One of the things that makes us happy is knowing that teachers and students have been inspired by our work. A couple of years ago we started to notice videos appearing on YouTube that students produced in class and called "Common Craft Style" videos. There are now over 2000 on YouTube.
Yesterday I was browsing the videos and saw this one, which totally made our day:
Since our first video, Common Craft style has been defined by a specific set of materials and processes. You could say we work within a set of constraints. While the word “constraints” sounds limiting, we’ve always found them useful and, paradoxically, liberating. According to the article linked below, there’s now a scientific explanation.
Johan Lehrer recently wrote an article called Need to Create? Get a Constraint wherein he looks at the results of psychological experiments that show how constraints or obstacles change the way we look at the world. The basic idea is that being limited or constrained in our approach to solving a problem opens our minds to a more global perspective and helps us see connections we would not have seen otherwise.
According to the scientists...
Consistently, these studies show that encountering an obstacle in one task can elicit a more global, Gestalt-like processing style that automatically carries over to unrelated tasks, leading people to broaden their perception, open up mental categories, and improve at integrating seemingly unrelated concepts.
This seems to explain why I find constraints to be liberating. In approaching a new video, we do not have every option on the table. Common Craft Style is, in some ways, a system of constraints. For example, we only use a few items in Common Craft videos - a whiteboard, paper cut-outs, human hands, markers, etc. These are material constraints. We don’t use music - feature constraint. Our videos are never over four minutes long - a time constraint. Our characters don’t have faces - an emotional constraint.
These are all examples of obstacles. Constraining our work in this way means that we can remove a lot decision making and administration and replace it with other kinds of creativity. Our videos may work better because we don’t have to find the right music, the right animation style, the right facial expressions or models. We can stop worrying about a big chunk of the creative process through constraints and focus on what matters most to us: the explanation.
If you're working on a creative project, consider how constraints may change your perspective. It may be that limiting yourself to black and white photos or only one kind of brush may highlight an aspect of the project you would not have seen otherwise.
They have their niche and nobody good would ever copy their style. Common Craft should be the only people that make a cut-out-videos-that-explain software or web services. Anything else is an echo.
If a client asked, we’d say no. It’d be an admission of creative bankruptcy to try to mimic the very clear, original style that CommonCraft uses.
First, I want to thank Chris for standing up for our work so publicly. I like that Chris’ perspective is not about legal ramifications so much as recognizing another company’s work and making a conscious choice to take a different creative direction. In some ways, it’s how the world should work.

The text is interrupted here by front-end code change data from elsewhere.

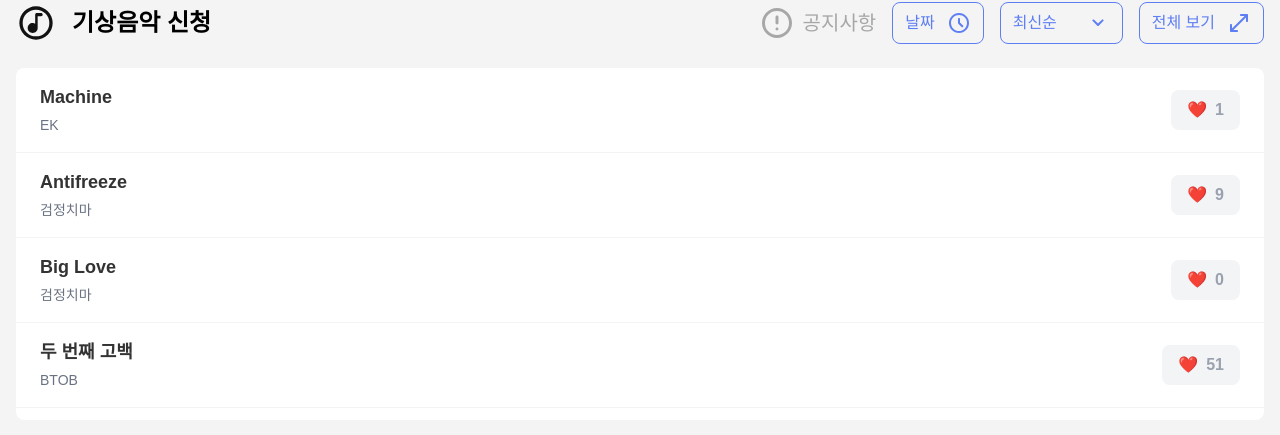
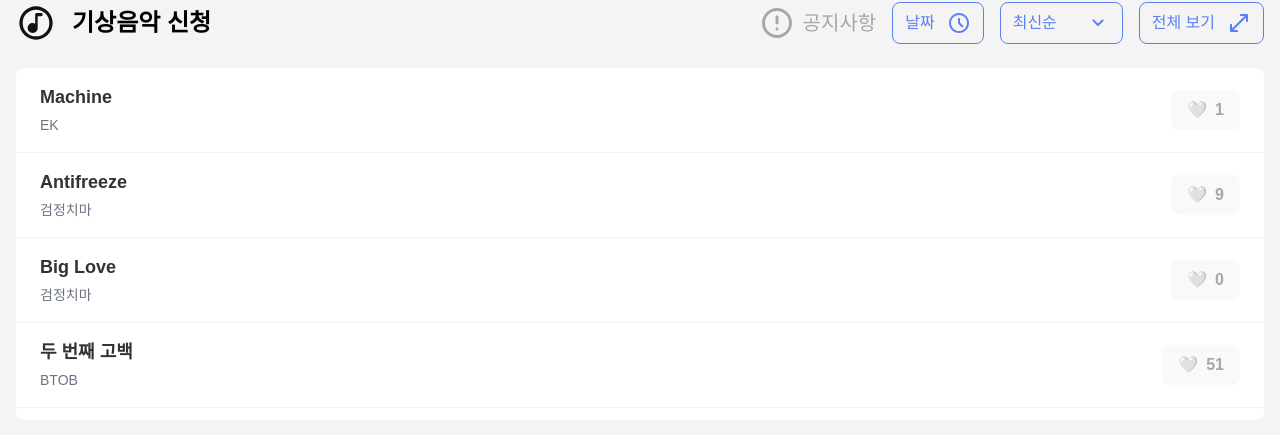
Before and after one commit to team-incube/Flooding-Frontend-Onboarding, a Next.js app: page /dormitory in a window 1280 px wide. Shown: the part 1198-1633 px from the top of the page. Built offline with nearby package versions, Linux system fonts and the light colour scheme; data requests are answered from the project's data file.

Commit message:
fix: 좋아요 추천/취소 로직 수정 및 버튼 스타일 업데이트

```diff
--- a/src/features/dormitoryMusic/ui/MusicItem.tsx
+++ b/src/features/dormitoryMusic/ui/MusicItem.tsx
@@ -1,7 +1,6 @@
 "use client";
 
 import { Music } from "../model/types";
-import { useState } from "react";
 import { useMutation, useQueryClient } from "@tanstack/react-query";
 
 interface Props {
@@ -11,21 +10,14 @@ interface Props {
 export default function MusicItem({ music }: Props) {
     const queryClient = useQueryClient();
 
-    const [isLiked, setIsLiked] = useState(false);
-
-    const handleLike = () => {
-        if (isLiked) return;
-        likeMutation.mutate();
-        setIsLiked(true);
-    };
-
     const likeMutation = useMutation({
         mutationFn: async () => {
         const res = await fetch(`http://localhost:3001/musics/${music.id}`, {
             method: "PATCH",
             headers: { "Content-Type": "application/json" },
             body: JSON.stringify({
-                    likes: music.likes + 1
+            likes: music.liked ? Math.max(0, music.likes - 1) : music.likes + 1,
+            liked: !music.liked,
             }),
         });
         return res.json();
@@ -43,12 +35,16 @@ export default function MusicItem({ music }: Props) {
         </div>
 
         <button
-                onClick={handleLike}
+            onClick={() => likeMutation.mutate()}
             disabled={likeMutation.isPending}
-                className={`flex items-center gap-2 px-4 py-2 rounded-lg bg-gray-50 hover:bg-[#FFEBEB] text-[#A7A7A7] hover:text-[#FF5E5E] transition-all
-                    ${isLiked ? "bg-red-100 text-red-500" : "bg-gray-100 text-gray-400"}`}
+            className={`flex items-center gap-2 px-4 py-2 rounded-lg transition-all
+            ${
+                music.liked
+                ? "bg-red-100 text-red-500"
+                : "bg-gray-50 hover:bg-[#FFEBEB] text-[#A7A7A7] hover:text-[#FF5E5E]"
+            }`}
         >
-                <span className={likeMutation.isPending ? "animate-pulse" : ""}>❤️</span>
+            <span>{music.liked ? "❤️" : "🤍"}</span>
             <span className="font-bold">{music.likes}</span>
         </button>
         </div>
--- a/src/features/dormitoryMusic/ui/MusicList.tsx
+++ b/src/features/dormitoryMusic/ui/MusicList.tsx
@@ -11,16 +11,16 @@ interface Props {
 
 export default function MusicList({ date, sort }: Props) {
     const { data = [], isLoading, isError } = useQuery<Music[]>({
-    queryKey: ["musicList", sort],
+    queryKey: ["musicList", date, sort],
     queryFn: async () => {
         let url = `http://127.0.0.1:3001/musics`;
 
         if (sort === "popular") {
             url += `?_sort=-likes`;
         } else if (sort === "latest") {
+            url += `?_sort=id`;
+        } else if (sort === "oldest") {
             url += `?_sort=-id`;
-        } else if (sort === "oldest") {
-            url += `?_sort=id`;
         }
 
         const res = await fetch(url);
```
Lines whose indentation alone changed are shown as unchanged.
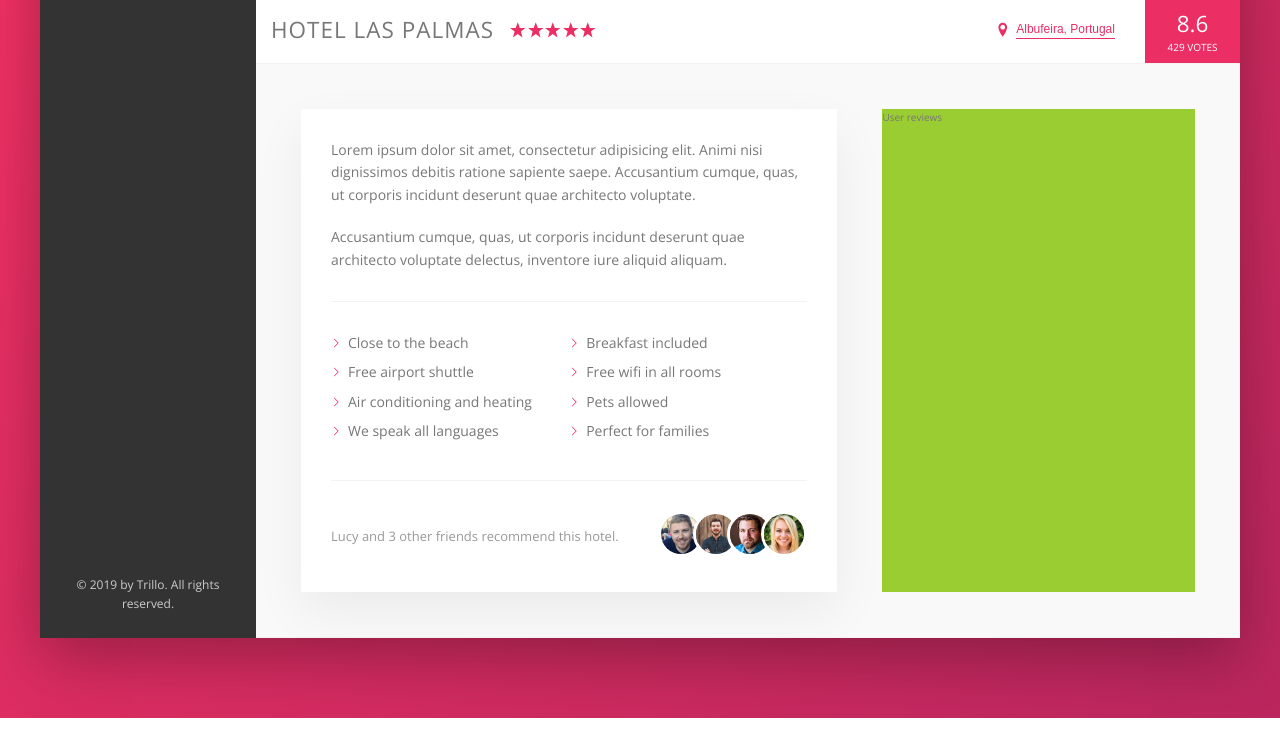
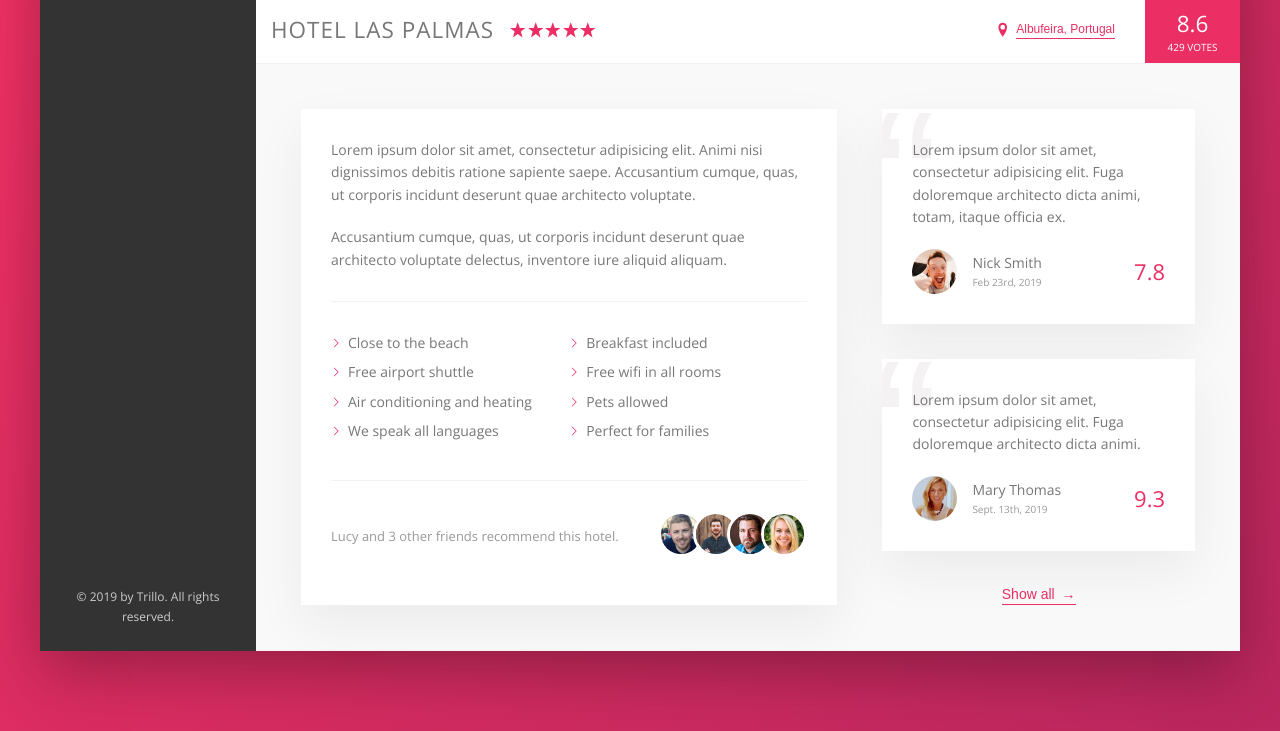
Before and after one commit to thallesManjaterra/trillo, a website: page index.html in a window 1280 px wide. Shown: the part 538-1269 px from the top of the page. Drawn offline with nearby package versions, Linux system fonts and the light colour scheme.

Commit message:
Implementando seção user reviews

```diff
--- a/index.html
+++ b/index.html
@@ -59,7 +59,7 @@
                                 <svg class="side-nav__icon">
                                     <use xlink:href="img/sprite.svg#icon-home"></use>
                                 </svg>
-                            <span>Hotel</span>
+                                <span>Hotel</span>
                             </a>
                         </li>
                         <li class="side-nav__item">
@@ -67,7 +67,7 @@
                                 <svg class="side-nav__icon">
                                     <use xlink:href="img/sprite.svg#icon-aircraft-take-off"></use>
                                 </svg>
-                            <span>Flight</span>
+                                <span>Flight</span>
                             </a>
                         </li>
                         <li class="side-nav__item">
@@ -75,7 +75,7 @@
                                 <svg class="side-nav__icon">
                                     <use xlink:href="img/sprite.svg#icon-key"></use>
                                 </svg>
-                            <span>Car rental</span>
+                                <span>Car rental</span>
                             </a>
                         </li>
                         <li class="side-nav__item">
@@ -83,7 +83,7 @@
                                 <svg class="side-nav__icon">
                                     <use xlink:href="img/sprite.svg#icon-map"></use>
                                 </svg>
-                            <span>Tours</span>
+                                <span>Tours</span>
                             </a>
                         </li>
                     </ul>
@@ -171,8 +171,45 @@
                             </div>
                         </div>
                         <div class="user-reviews">
-                            User reviews
+                            <figure class="review">
+                                <blockquote class="review__text">
+                                    Lorem ipsum dolor sit amet, consectetur adipisicing elit. Fuga doloremque architecto dicta animi, totam, itaque officia ex.
+                                </blockquote>
+                                <figcaption class="review__user">
+                                    <img class="review__photo" src="img/user-1.jpg" alt="User 1">
+                                    <div class="review__user-box">
+                                        <p class="revew__user-name">
+                                        Nick Smith
+                                        </p>
+                                        <p class="review__user-date">
+                                        Feb 23rd, 2019
+                                        </p>
+                                    </div>
+                                    <div class="review__rating">7.8</div>
+                                </figcaption>
+                            </figure>
+                            <figure class="review">
+                                <blockquote class="review__text">
+                                    Lorem ipsum dolor sit amet, consectetur adipisicing elit. Fuga doloremque architecto dicta animi.
+                                </blockquote>
+                                <figcaption class="review__user">
+                                    <img class="review__photo" src="img/user-2.jpg" alt="User 2">
+                                    <div class="review__user-box">
+                                        <p class="revew__user-name">
+                                        Mary Thomas
+                                        </p>
+                                        <p class="review__user-date">
+                                        Sept. 13th, 2019
+                                        </p>
+                                    </div>
+                                    <div class="review__rating">9.3</div>
+                                </figcaption>
+                            </figure>
+                            <button class="btn-inline">
+                                Show all <span>&rarr;</span>
+                            </button>
                         </div>
+
                     </div>
                 </main>
             </div>
--- a/sass/_components.scss
+++ b/sass/_components.scss
@@ -264,8 +264,17 @@
     cursor: pointer;
     transition: all 0.2s;
 
+    & span {
+        margin-left: 3px;
+        transition: margin-left 0.2s;
+    }
+
     &:hover {
         color: var(--color-grey-dark-1);
+
+        span {
+            margin-left: 8px;
+        }
     }
 
     &:focus {
@@ -359,3 +368,65 @@
         }
     }
 }
+
+// REVIEWS
+.review {
+    background-color: #fff;
+    box-shadow: var(--shadow-light);
+    padding: 3rem;
+    margin-bottom: 3.5rem;
+    position: relative;
+    overflow: hidden;
+
+    &__text {
+        margin-bottom: 2rem;
+        position: relative;
+        z-index: 10;
+    }
+
+    &__user {
+        display: flex;
+        align-items: center;
+    }
+
+    &__photo {
+        height: 4.5rem;
+        width: 4.5rem;
+        border-radius: 50%;
+        margin-right: 1.5rem;
+    }
+
+    &__user-box {
+        margin-right: auto;
+    }
+
+    &__user-name {
+        font-size: 1.1rem;
+        font-weight: 600;
+        text-transform: uppercase;
+        margin-bottom: 0.4rem;
+    }
+
+    &__user-date {
+        font-size: 1rem;
+        color: var(--color-grey-dark-3);
+    }
+
+    &__rating {
+        color: var(--color-primary);
+        font-size: 2.2rem;
+        font-weight: 300;
+    }
+
+    &::before {
+        content: '\201C';
+        position: absolute;
+        top: -2.75rem;
+        left: -1rem;
+        line-height: 1;
+        font-size: 20rem;
+        color: var(--color-grey-light-2);
+        font-family: sans-serif;
+        z-index: 1;
+    }
+}
--- a/sass/_layout.scss
+++ b/sass/_layout.scss
@@ -36,6 +36,8 @@
 }
 
 .detail {
+    font-size: 1.4rem;
+
     display: flex;
     padding: 4.5rem;
     background-color: var(--color-grey-light-1);
@@ -43,7 +45,6 @@
 }
 
 .description {
-    font-size: 1.4rem;
     background-color: #fff;
     box-shadow: var(--shadow-light);
     padding: 3rem;
@@ -52,6 +53,9 @@
 }
 
 .user-reviews {
-    background-color: yellowgreen;
     flex: 1;
+
+    display: flex;
+    flex-direction: column;
+    align-items: center;
 }
```
Also changed, not shown: css/style.css.
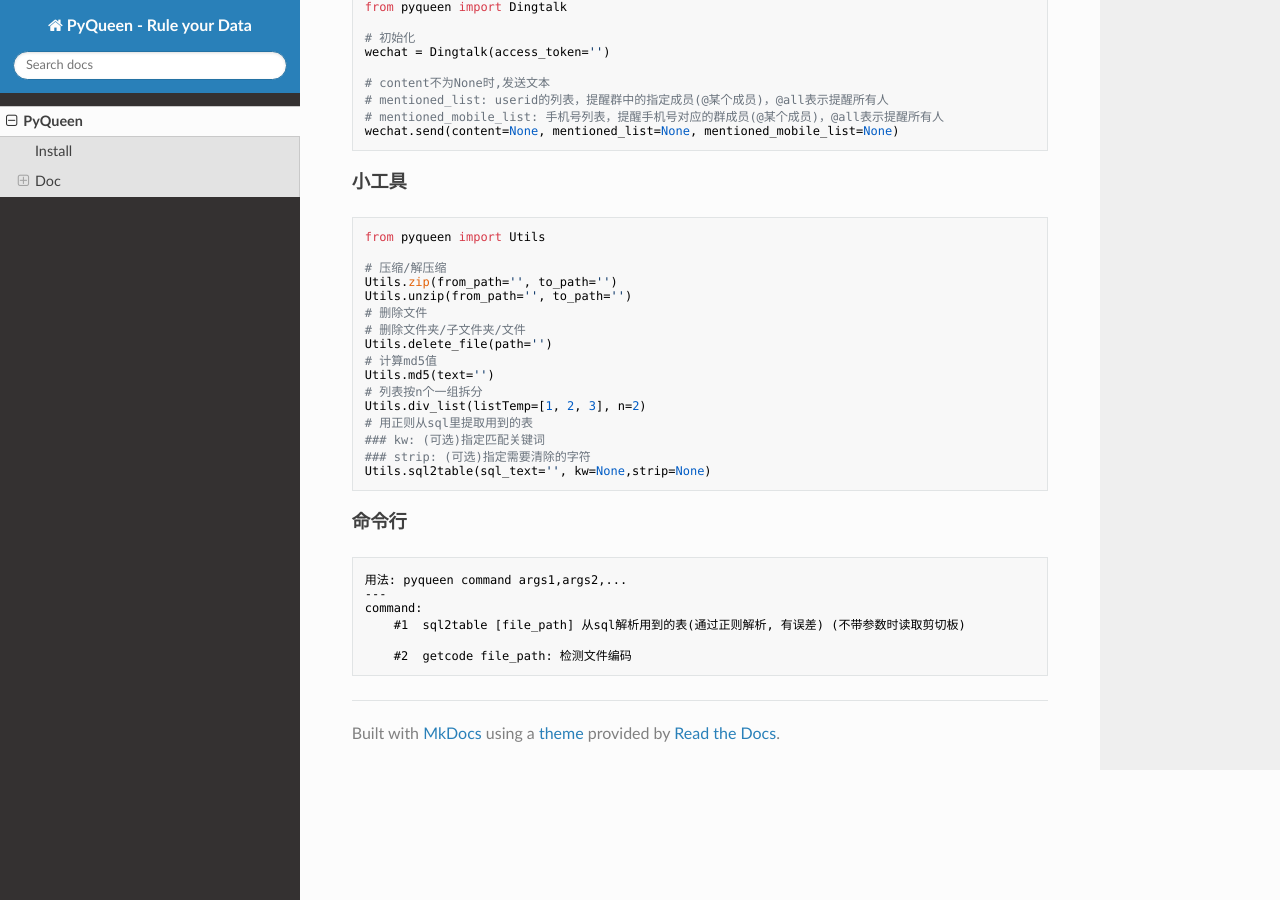
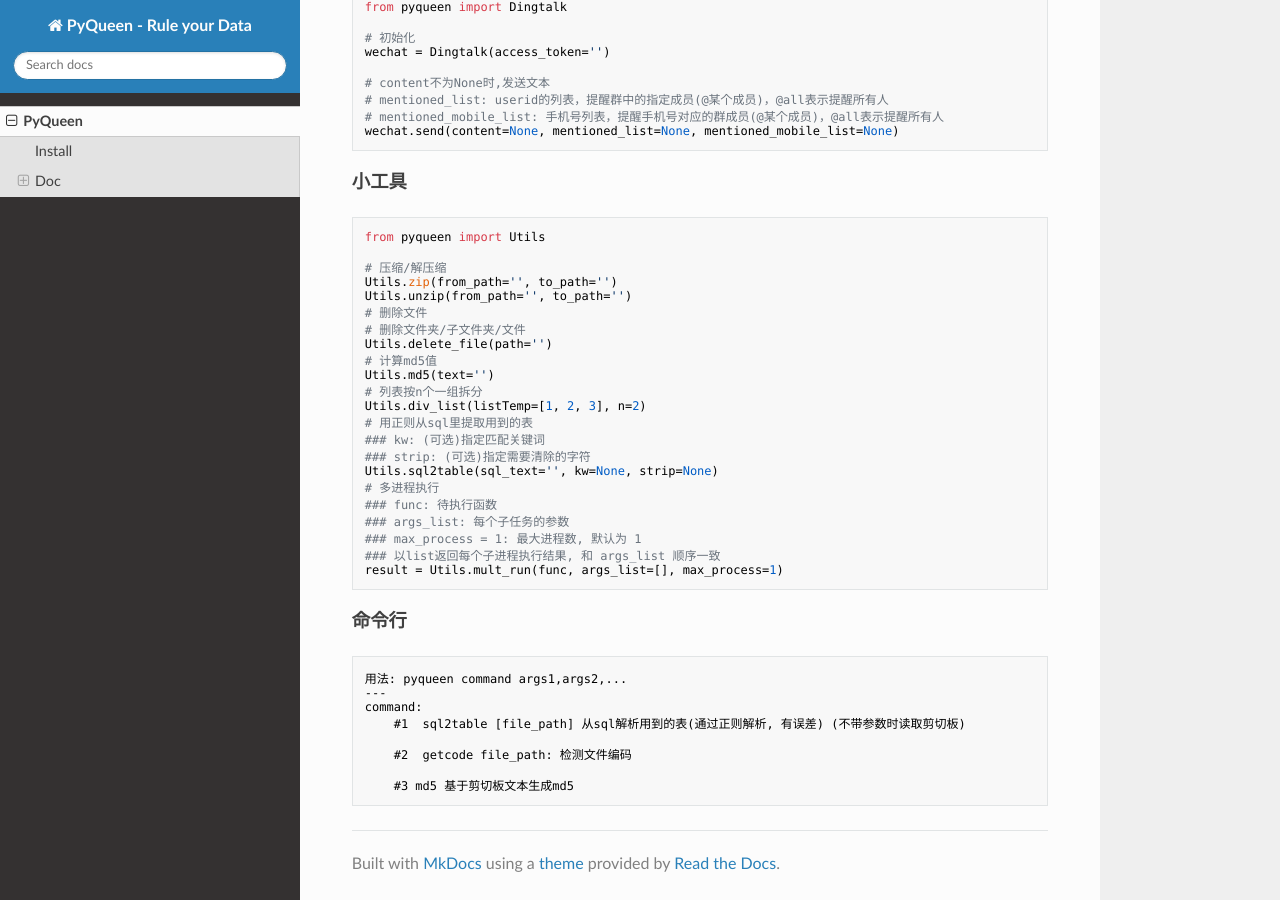
Before and after one commit to ts7ming/pyqueen, an MkDocs documentation site: the page built from docs/index.md, in a window 1280 px wide and 900 px high, scrolled down 4567 px. Built offline with MkDocs 1.6.1, drawn with Linux system fonts in a browser that asks for light colours; nearby versions of some CDN libraries.

Commit message:
doc: update

````diff
--- a/docs/index.md
+++ b/docs/index.md
@@ -258,7 +258,13 @@ Utils.div_list(listTemp=[1, 2, 3], n=2)
 # 用正则从sql里提取用到的表
 ### kw: (可选)指定匹配关键词
 ### strip: (可选)指定需要清除的字符
-Utils.sql2table(sql_text='', kw=None,strip=None)
+Utils.sql2table(sql_text='', kw=None, strip=None)
+# 多进程执行
+### func: 待执行函数
+### args_list: 每个子任务的参数
+### max_process = 1: 最大进程数, 默认为 1
+### 以list返回每个子进程执行结果, 和 args_list 顺序一致
+result = Utils.mult_run(func, args_list=[], max_process=1)
 ```
 
 #### 命令行
@@ -269,4 +275,6 @@ command:
     #1  sql2table [file_path] 从sql解析用到的表(通过正则解析, 有误差) (不带参数时读取剪切板)
 
     #2  getcode file_path: 检测文件编码
+
+    #3 md5 基于剪切板文本生成md5
 ```
````
Also changed, not shown: README.md (+9 -1 lines), pyqueen/__init__.py (line endings or trailing spaces).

The fact is, there are many videos out there that could be called “Common Craft Style” - we see them all the time. Like Chris, people sometimes expect us to be up-in-arms about other producers who take inspiration from, or even directly copy our work. While plagiarism and trademark infringement is unacceptable, we recognize that there is a gray area and always appreciate attribution if our work is indeed an inspiration. It's this gray area that makes our position on Common Craft Style a bit complicated.
Example: Educational Use
Teachers and students are currently working on what they call “Common Craft Style” videos in classrooms. These are often middle and high school students making videos that help them learn about history, for example. While we are not involved in any way, we have always encouraged teachers to take inspiration from our work in school projects.
Here's an example created by Wendy Drexler:
Here's another made by 8th graders that makes me LOL:
As we mentioned, the existence of these projects makes having an absolute position on Common Craft Style difficult, as we are very supportive of these educational, classroom-oriented videos.
Years ago, we decided that the best thing we can do is focus our attention on building our brand and making the best possible videos. Our goal has always been to create a brand of videos that speaks for itself and I think we’re getting close.
There will always be the company, producer or agency who chooses to make a video in “Common Craft Style”. Sure, you could say they’re copying us. You could say that we need to stop them. But as Chris’ blog post shows, the market has a way of recognizing and even protecting unique and valuable creations. Here's what I mean...
Rock and Roll
Chris quotes Scott Ginsberg in his post, “There are no cover-bands in the Rock and Roll Hall of Fame.” While this may be true, that building is filled with individuals who were inspired-by and copied the techniques of others. Even though Chuck Berry inspired Elvis Presley, there will only ever be one Chuck Berry. And maybe that’s the lesson here.
More than anything, we want to see video explanations become the next rock-and-roll. We want our little industry to grow and for talented producers to build careers on using videos to explain and educate. And for that to happen, the environment needs to encourage producers who take inspiration, but also find responsible ways to make their own creative contribution.
We’ll always protect our brand and appreciate attribution where it's appropriate. But at the end of the day, we want to be the people who help inspire the next Hall of Fame inductee, not stand in their way.
If you’re considering a Common Craft video, please contact us.